At Johnson’s HVAC, we offer two different types of furnaces to accommodate the needs of our clients. These two different types of furnaces include oil and gas. A furnace, as part of a central heating and cooling system, converts fuel into cozy heat that’s then delivered throughout your home. All furnaces consist of four main components: 1) burners that deliver and burn fuel, 2) heat exchangers, 3) a blower, and 4) a flue that acts as an exhaust for gaseous by-products. Depending on your situation, region, and needs, you can choose from heating systems running on either gas or oil as fuel.
Installation Cost: The overall installation cost of your furnace or heat pump depends heavily on your home’s compatibility and current system setup. For instance, some homes may not have access to natural gas, making an air conditioner and furnace installation a more expensive alternative to a heat pump system. Alternatively, homes that are not wired for the supplemental heating associated with a heat pump system may incur additional costs. Your dealer is an excellent resource for determining which system(s) are best for your home and can help further explain these installation costs.
Energy Efficiency: Under ideal conditions, a heat pump can transfer 300 percent more energy than it consumes. In contrast, a high-efficiency gas furnace is about 95 percent efficient. Heat pumps are powered by electricity, so you can save substantially on fuel consumption. It’s over 100 percent efficient in various temperate climates and can serve as both a heater and air conditioner.
Air Quality: The same Indoor Air Quality (IAQ) considerations can be made for both your heat pump and gas furnace system.

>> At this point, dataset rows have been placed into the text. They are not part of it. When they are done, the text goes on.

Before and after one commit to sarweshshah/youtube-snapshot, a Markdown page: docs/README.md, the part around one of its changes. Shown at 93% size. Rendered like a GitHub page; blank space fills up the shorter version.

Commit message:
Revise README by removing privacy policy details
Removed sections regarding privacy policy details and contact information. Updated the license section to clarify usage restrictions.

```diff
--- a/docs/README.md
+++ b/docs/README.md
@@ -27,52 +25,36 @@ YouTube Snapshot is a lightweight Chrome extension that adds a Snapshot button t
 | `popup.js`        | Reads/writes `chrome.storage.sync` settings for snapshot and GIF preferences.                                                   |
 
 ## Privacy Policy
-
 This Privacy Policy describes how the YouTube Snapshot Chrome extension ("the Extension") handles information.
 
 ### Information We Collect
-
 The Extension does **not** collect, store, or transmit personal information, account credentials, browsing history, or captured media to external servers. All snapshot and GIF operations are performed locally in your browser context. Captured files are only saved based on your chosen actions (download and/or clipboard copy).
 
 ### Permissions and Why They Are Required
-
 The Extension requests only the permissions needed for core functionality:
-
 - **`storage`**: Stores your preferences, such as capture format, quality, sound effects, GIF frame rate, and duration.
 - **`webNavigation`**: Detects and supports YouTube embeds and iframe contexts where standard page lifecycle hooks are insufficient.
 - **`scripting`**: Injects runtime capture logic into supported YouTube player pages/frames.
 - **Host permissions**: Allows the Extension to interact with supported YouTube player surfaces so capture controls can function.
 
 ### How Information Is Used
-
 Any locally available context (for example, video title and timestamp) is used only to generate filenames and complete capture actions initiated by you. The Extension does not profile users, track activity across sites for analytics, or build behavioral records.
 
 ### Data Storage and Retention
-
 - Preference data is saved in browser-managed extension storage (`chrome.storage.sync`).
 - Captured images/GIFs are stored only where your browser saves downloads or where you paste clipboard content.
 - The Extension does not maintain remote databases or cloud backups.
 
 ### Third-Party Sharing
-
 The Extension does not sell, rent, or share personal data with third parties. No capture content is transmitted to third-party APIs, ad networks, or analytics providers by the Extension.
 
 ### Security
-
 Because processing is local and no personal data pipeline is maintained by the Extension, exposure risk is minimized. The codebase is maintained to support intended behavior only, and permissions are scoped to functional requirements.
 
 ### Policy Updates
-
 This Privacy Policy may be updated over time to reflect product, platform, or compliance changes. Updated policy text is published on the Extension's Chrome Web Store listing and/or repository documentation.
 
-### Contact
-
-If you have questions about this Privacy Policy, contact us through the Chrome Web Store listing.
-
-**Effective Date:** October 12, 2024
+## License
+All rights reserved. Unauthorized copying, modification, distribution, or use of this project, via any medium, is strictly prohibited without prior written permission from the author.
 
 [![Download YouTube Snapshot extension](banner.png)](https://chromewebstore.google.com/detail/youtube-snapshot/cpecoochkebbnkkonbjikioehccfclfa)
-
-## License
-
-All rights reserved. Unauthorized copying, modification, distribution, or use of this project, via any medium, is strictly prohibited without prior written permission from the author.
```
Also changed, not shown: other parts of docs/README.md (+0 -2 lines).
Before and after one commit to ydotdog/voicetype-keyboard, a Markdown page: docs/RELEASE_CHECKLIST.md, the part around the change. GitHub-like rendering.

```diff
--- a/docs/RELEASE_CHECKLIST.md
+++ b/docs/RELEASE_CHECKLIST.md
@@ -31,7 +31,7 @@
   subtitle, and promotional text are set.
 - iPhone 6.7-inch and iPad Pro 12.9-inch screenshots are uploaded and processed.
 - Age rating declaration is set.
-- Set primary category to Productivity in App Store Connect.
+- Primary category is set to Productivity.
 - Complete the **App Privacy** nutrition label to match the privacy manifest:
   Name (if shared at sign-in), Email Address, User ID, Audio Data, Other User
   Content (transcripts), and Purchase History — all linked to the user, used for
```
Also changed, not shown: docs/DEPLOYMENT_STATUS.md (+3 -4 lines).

Products such as a whole-home air cleaner or fresh air ventilator are great options when it comes to maximizing your home’s air quality!
Cold Weather Effectiveness: A gas furnace burns fuel so it can generate heat on the coldest days. If the outside air temperature routinely falls below freezing, a heat pump may have a hard time generating enough heat to keep your home warm. Supplemental systems are available to work in tandem with your heat pump and kick in on the coldest days. Unfortunately, these systems use a lot of energy — canceling out the energy-efficient benefits if used too often. A dual fuel system can handle both mild and below-freezing temperatures, switching between heat sources depending on the outdoor temperature and home heating needs.

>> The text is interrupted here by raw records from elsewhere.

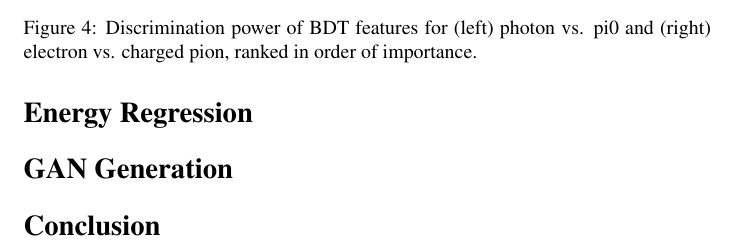
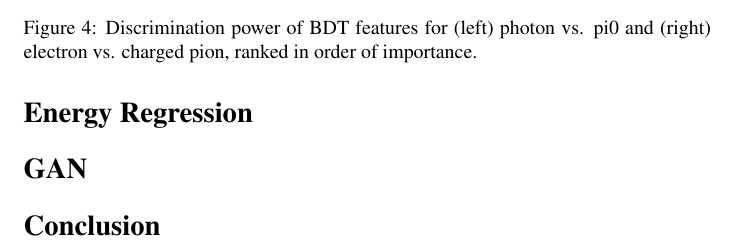
Before and after one commit to BucketOfFish/CaloPaper, a LaTeX document (FourPagePaper/Paper.tex): part of page 4 of 5, cut so that both start at the same text. Compiled offline with pdfLaTeX.

Commit message:
Small changes for sharing

```diff
--- a/FourPagePaper/Paper.tex
+++ b/FourPagePaper/Paper.tex
@@ -82,7 +82,7 @@
 
     \section*{Energy Regression}
 
-    \section*{GAN Generation}
+    \section*{GAN}
 
     \section*{Conclusion}
 
```
Also changed, not shown: 1 other file.
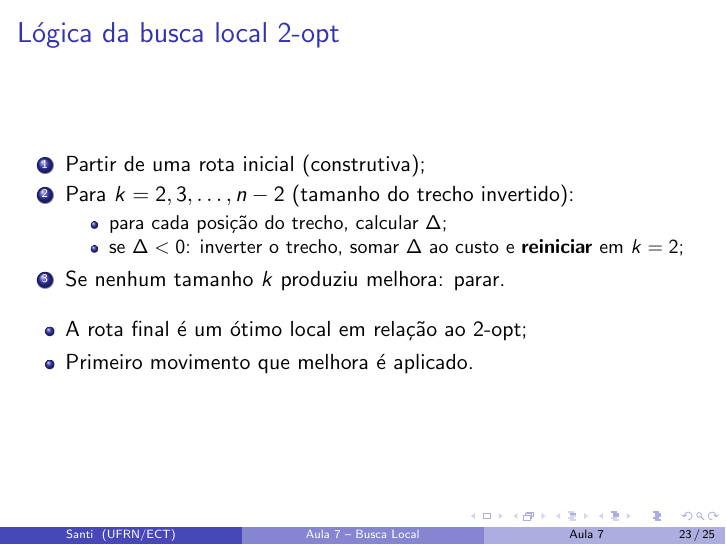
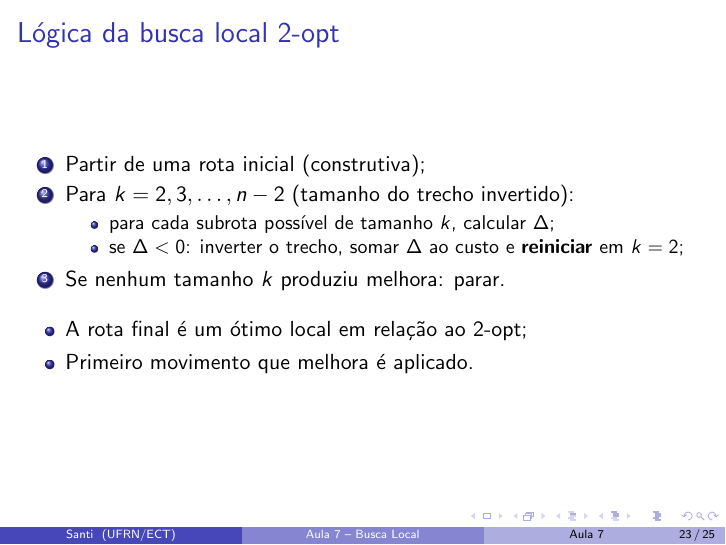
Before and after one commit to santiect/ect2524, LaTeX slides (content/aulas/07-busca-local/slides/aula07.tex): page 23 of 25. Compiled offline with pdfLaTeX.

Commit message:
Aula 7: 'subrota possível de tamanho k' no procedimento do 2-opt
Co-Authored-By: Claude Sonnet 5.5 <noreply@anthropic.com>

```diff
--- a/content/aulas/07-busca-local/slides/aula07.tex
+++ b/content/aulas/07-busca-local/slides/aula07.tex
@@ -481,7 +481,7 @@
 		\item Partir de uma rota inicial (construtiva);
 		\item Para $k = 2, 3, \ldots, n-2$ (tamanho do trecho invertido):
 			\begin{itemize}
-				\item para cada posição do trecho, calcular $\Delta$;
+				\item para cada subrota possível de tamanho $k$, calcular $\Delta$;
 				\item se $\Delta < 0$: inverter o trecho, somar $\Delta$ ao
 					custo e \textbf{reiniciar} em $k = 2$;
 			\end{itemize}
```
Also changed, not shown: content/aulas/07-busca-local/tarefas/tarefa07-2opt-tsp.md (+1 -1 lines).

Comfort: In general, the air from a heat pump isn’t as hot as what you get from a gas furnace. It’s still warming your home, but it “blows cooler.” Some people don’t like that. In contrast to the hot and dry air of a furnace, heat pumps circulate air that’s naturally humid — so they won’t dry out your skin as much as the heat of a furnace.
Life Span and Maintenance: A gas-fired furnace generally has a longer lifespan than a heat pump. Furnaces with proper maintenance can last 20 years or more. A heat pump, like an air conditioner, more commonly has a lifespan of 15 years. Since the heating elements of a gas-operated furnace are only used for a few months out of each year, the maintenance requirements are less than those for a heat pump. A gas-fired furnace also has fewer mechanical parts than a heat pump, meaning fewer things that can break down or malfunction.
The bottom line
When deciding heat pump vs. furnace, your best resource for choosing the ideal heating solution for your home is Johnson’s HVAC. We are your local Trane Comfort Specialist. You’ll get a customized recommendation based on your preferences and the specific needs of your home.